Schocken Books (division of Random House), 203 pp
The Life of David is the first in a new series of books on Jewish themes. Robert Pinsky, who was Poet Laureate of the United States for three years, has written a biography that is both scholarly and tender. Mr. Pinsky treats his subject with the respect due to the mighty King David, warrior, statesman, and poet, but at the same time he humanizes David the man, investigating the paradoxes evident in the conduct of that long life.
Pinsky brings his formidable intellect and experience to bear on his subject, relating David’s humanity not only to his own times, but to the values and failings of humankind in general. The author’s broad scope allows reference, both historical and modern, to great thinkers throughout recorded history. He quotes writers, poets, and psychologists, but most of all, he quotes extensively everything concerning David that is written in the Bible and other ancient texts. He also quotes from some of the Psalms, and notes ones that may have come from specific periods in David’s life.
Pinsky’s David emerges as a flesh-and-blood, complex individual, a man of enormous gifts and great charm, but also a man of enormous failings. It is a measure of David’s greatness that he seems to learn from his failures, and to move on with his life. David seems always to have seen himself as a person of power and destiny, beloved of his God. The study of his machinations in achieving the ultimate power of kingship over a unified Israel is fascinating.
Also fascinating are the relationships of the principals in this story. For instance, who knew that Goliath was probably David’s cousin, through his great grandmother, Ruth? Who knew that the beloved Jonathan, killed with his father Saul at the battle at Mount Gelboa, had a lame son named Mephibosheth, to whom David showed great kindness?
I would not call this a book one cannot put down.

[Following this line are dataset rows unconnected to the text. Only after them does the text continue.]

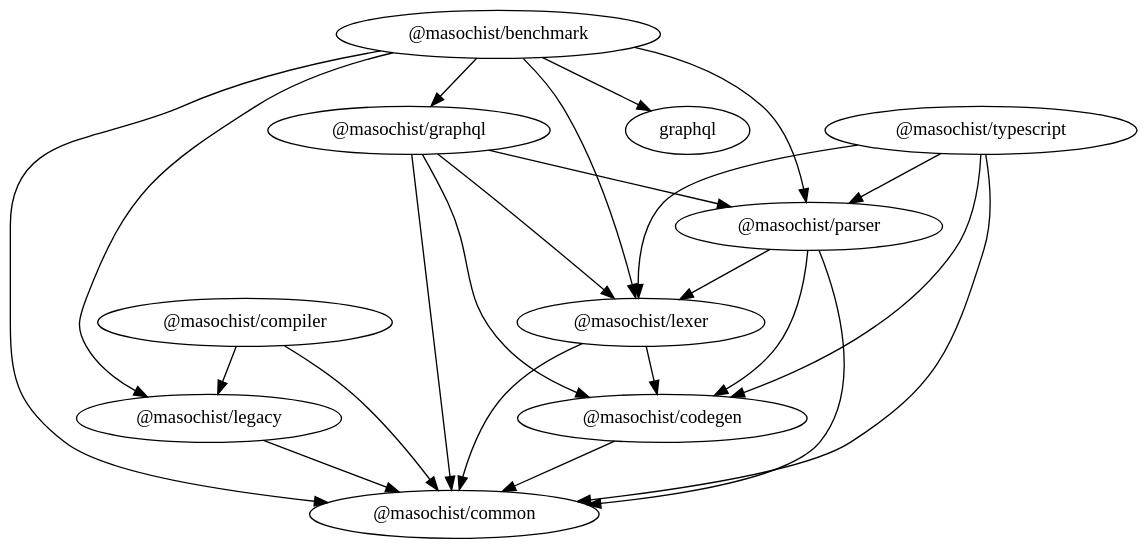
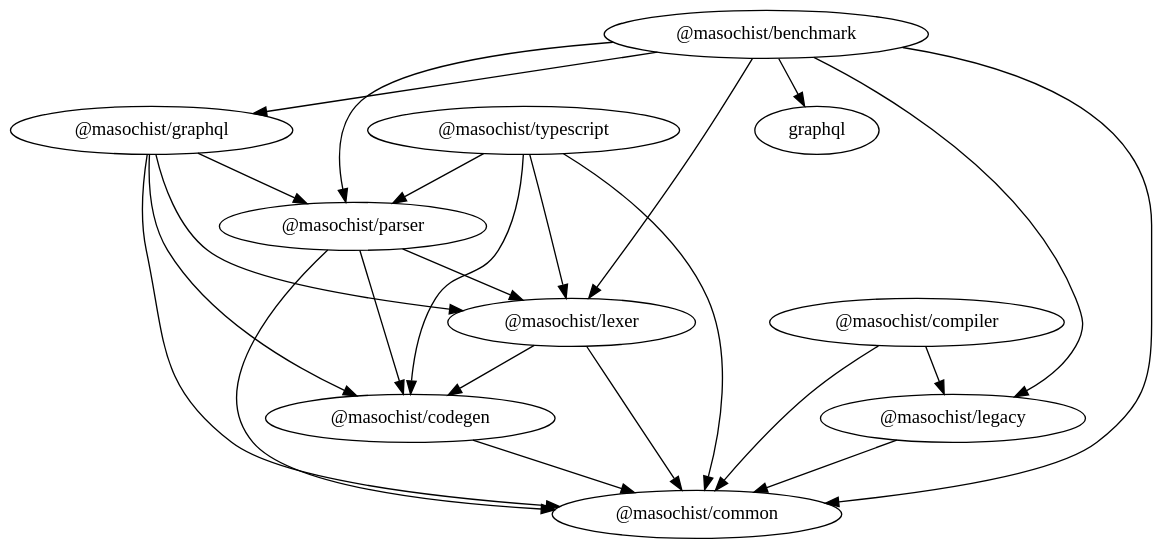
One commit to wincent/masochist changed the diagram in docs/packages-light.dot. Above: the diagram before and after it, drawn with Graphviz. The commit also changed 7 other files, not shown here.

```diff
--- a/docs/packages-light.dot
+++ b/docs/packages-light.dot
@@ -1,42 +1,42 @@
 // vim: set nomodifiable : DO NOT EDIT
 //
-// Edit "support/dotifyDependencyGraph.mjs" and run "make docs" instead.
+// Edit "support/dotifyDependencyGraph.ts" and run "make docs" instead.
 //
 // @generated
 
 digraph dependency_graph {
   bgcolor = "transparent";
 
   node[color = "black", fontcolor = "black"]; "@masochist/benchmark"
+  node[color = "black", fontcolor = "black"]; "@masochist/lexer"
+  node[color = "black", fontcolor = "black"]; "@masochist/typescript"
+  node[color = "black", fontcolor = "black"]; "@masochist/legacy"
+  node[color = "black", fontcolor = "black"]; "@masochist/parser"
   node[color = "black", fontcolor = "black"]; "@masochist/codegen"
+  node[color = "black", fontcolor = "black"]; "@masochist/graphql"
   node[color = "black", fontcolor = "black"]; "@masochist/compiler"
-  node[color = "black", fontcolor = "black"]; "@masochist/graphql"
-  node[color = "black", fontcolor = "black"]; "@masochist/legacy"
-  node[color = "black", fontcolor = "black"]; "@masochist/lexer"
-  node[color = "black", fontcolor = "black"]; "@masochist/parser"
-  node[color = "black", fontcolor = "black"]; "@masochist/typescript"
 
   "@masochist/benchmark" -> "@masochist/common" [color = "black", fontcolor = "black"];
   "@masochist/benchmark" -> "@masochist/graphql" [color = "black", fontcolor = "black"];
   "@masochist/benchmark" -> "@masochist/legacy" [color = "black", fontcolor = "black"];
   "@masochist/benchmark" -> "@masochist/lexer" [color = "black", fontcolor = "black"];
   "@masochist/benchmark" -> "@masochist/parser" [color = "black", fontcolor = "black"];
   "@masochist/benchmark" -> "graphql" [color = "black", fontcolor = "black"];
+  "@masochist/lexer" -> "@masochist/codegen" [color = "black", fontcolor = "black"];
+  "@masochist/lexer" -> "@masochist/common" [color = "black", fontcolor = "black"];
+  "@masochist/typescript" -> "@masochist/codegen" [color = "black", fontcolor = "black"];
+  "@masochist/typescript" -> "@masochist/common" [color = "black", fontcolor = "black"];
+  "@masochist/typescript" -> "@masochist/lexer" [color = "black", fontcolor = "black"];
+  "@masochist/typescript" -> "@masochist/parser" [color = "black", fontcolor = "black"];
+  "@masochist/legacy" -> "@masochist/common" [color = "black", fontcolor = "black"];
+  "@masochist/parser" -> "@masochist/codegen" [color = "black", fontcolor = "black"];
+  "@masochist/parser" -> "@masochist/common" [color = "black", fontcolor = "black"];
+  "@masochist/parser" -> "@masochist/lexer" [color = "black", fontcolor = "black"];
   "@masochist/codegen" -> "@masochist/common" [color = "black", fontcolor = "black"];
-  "@masochist/compiler" -> "@masochist/common" [color = "black", fontcolor = "black"];
-  "@masochist/compiler" -> "@masochist/legacy" [color = "black", fontcolor = "black"];
   "@masochist/graphql" -> "@masochist/codegen" [color = "black", fontcolor = "black"];
   "@masochist/graphql" -> "@masochist/common" [color = "black", fontcolor = "black"];
   "@masochist/graphql" -> "@masochist/lexer" [color = "black", fontcolor = "black"];
   "@masochist/graphql" -> "@masochist/parser" [color = "black", fontcolor = "black"];
-  "@masochist/legacy" -> "@masochist/common" [color = "black", fontcolor = "black"];
-  "@masochist/lexer" -> "@masochist/codegen" [color = "black", fontcolor = "black"];
-  "@masochist/lexer" -> "@masochist/common" [color = "black", fontcolor = "black"];
-  "@masochist/parser" -> "@masochist/codegen" [color = "black", fontcolor = "black"];
-  "@masochist/parser" -> "@masochist/common" [color = "black", fontcolor = "black"];
-  "@masochist/parser" -> "@masochist/lexer" [color = "black", fontcolor = "black"];
-  "@masochist/typescript" -> "@masochist/codegen" [color = "black", fontcolor = "black"];
-  "@masochist/typescript" -> "@masochist/common" [color = "black", fontcolor = "black"];
-  "@masochist/typescript" -> "@masochist/lexer" [color = "black", fontcolor = "black"];
-  "@masochist/typescript" -> "@masochist/parser" [color = "black", fontcolor = "black"];
+  "@masochist/compiler" -> "@masochist/common" [color = "black", fontcolor = "black"];
+  "@masochist/compiler" -> "@masochist/legacy" [color = "black", fontcolor = "black"];
 }
```
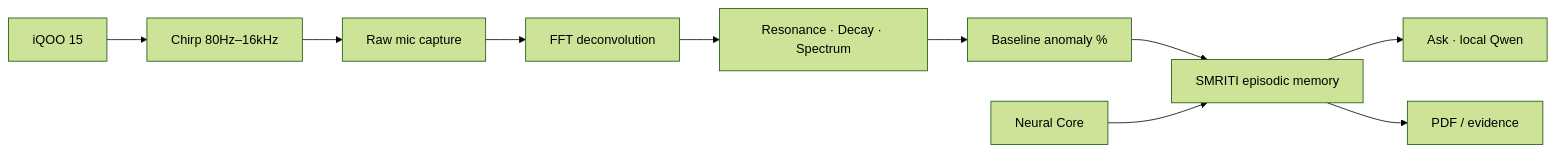
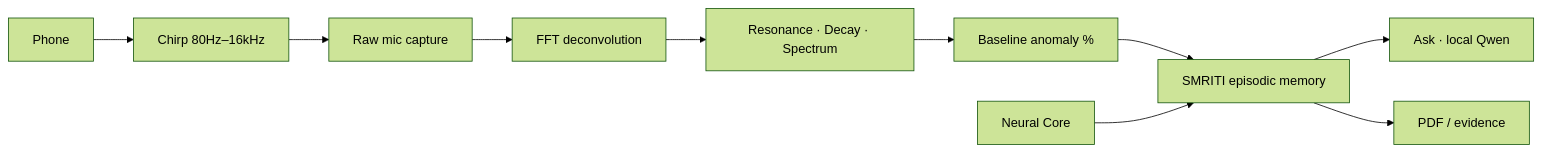
One commit to Punyamittal/AquaScope changed the fifth of 5 diagrams in README.md. Above: the diagram before and after it, drawn with Mermaid (forest theme). The commit also changed other lines of this file, not shown here.

````diff
--- a/README.md
+++ b/README.md
@@ -233,12 +232,12 @@
 ```mermaid
 flowchart LR
-  Phone[iQOO 15] --> Chirp[Chirp 80Hz–16kHz]
+  Phone--> Chirp[Chirp 80Hz–16kHz]
   Chirp --> Mic[Raw mic capture]
   Mic --> DSP[FFT deconvolution]
   DSP --> Feat[Resonance · Decay · Spectrum]
   Feat --> Score[Baseline anomaly %]
   Score --> Mem[SMRITI episodic memory]
   Mem --> Ask[Ask · local Qwen]
   Mem --> Report[PDF / evidence]
   NC[Neural Core] --> Mem
 ```
````
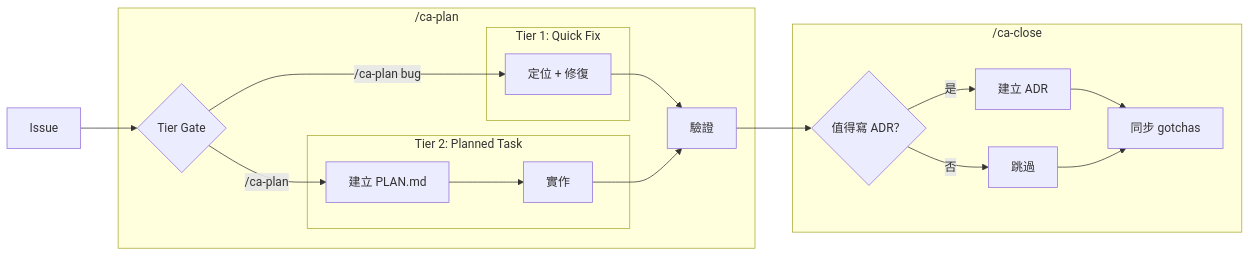
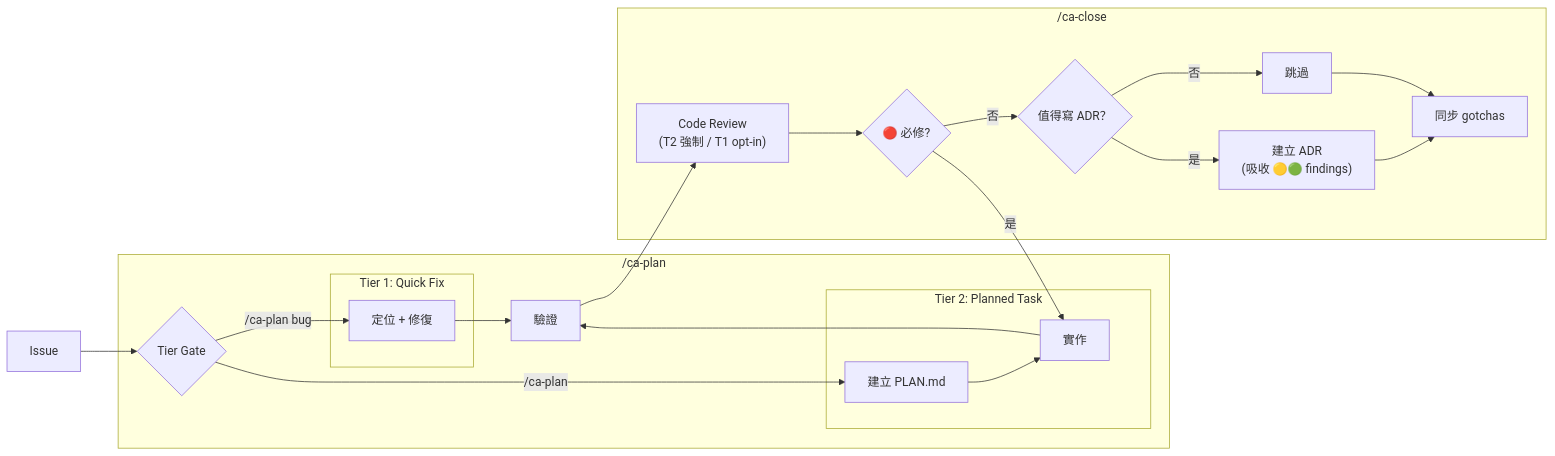
The second of 2 diagrams in README.md (FreddyCro/carto-agent), drawn with Mermaid before and after one commit. The commit also changed 7 other files, not shown here.

Commit message:
feat: added code-review and frontmatter

````diff
--- a/README.md
+++ b/README.md
@@ -125,33 +125,38 @@
 ```mermaid
 flowchart LR
     Issue["Issue"]
 
     subgraph CaPlan["/ca-plan"]
         Gate{"Tier Gate"}
 
         subgraph Tier1["Tier 1: Quick Fix"]
             Fix1["定位 + 修復"]
         end
 
         subgraph Tier2["Tier 2: Planned Task"]
             Plan2["建立 PLAN.md"]
             Impl["實作"]
         end
 
         Verify["驗證"]
     end
 
     subgraph CaClose["/ca-close"]
+        Review["Code Review<br/>(T2 強制 / T1 opt-in)"]
+        MustFix{"🔴 必修?"}
         AskADR{"值得寫 ADR？"}
-        ADR["建立 ADR"]
+        ADR["建立 ADR<br/>(吸收 🟡🟢 findings)"]
         Skip["跳過"]
         Gotchas["同步 gotchas"]
     end
 
     Issue --> Gate
     Gate -->|"/ca-plan bug"| Fix1 --> Verify
     Gate -->|"/ca-plan"| Plan2 --> Impl --> Verify
-    Verify --> AskADR
+    Verify --> Review
+    Review --> MustFix
+    MustFix -->|是| Impl
+    MustFix -->|否| AskADR
     AskADR -->|是| ADR --> Gotchas
     AskADR -->|否| Skip --> Gotchas
 ```
````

Despite its fascinating subject, the intensity of Pinsky’s writing can become exhausting. You may need long pauses to digest the richness of ideas, facts, and suppositions. The beauty of the writing and the interesting approach will keep you going back for more. If that’s not enough, the little bits of erudition also fascinate: for example, the aside that “kith” is cognate with our word “couth” and carries a sense not just of kinship, but of “right doing” or “right thinking?”
This reviewer learned a great deal about a subject she thought she already knew pretty well, and what better recommendation can anyone give than that?
Offerings in the Snow; A Christmas Story
by Joan Shaddox Isom
Available by special order from Amazon.com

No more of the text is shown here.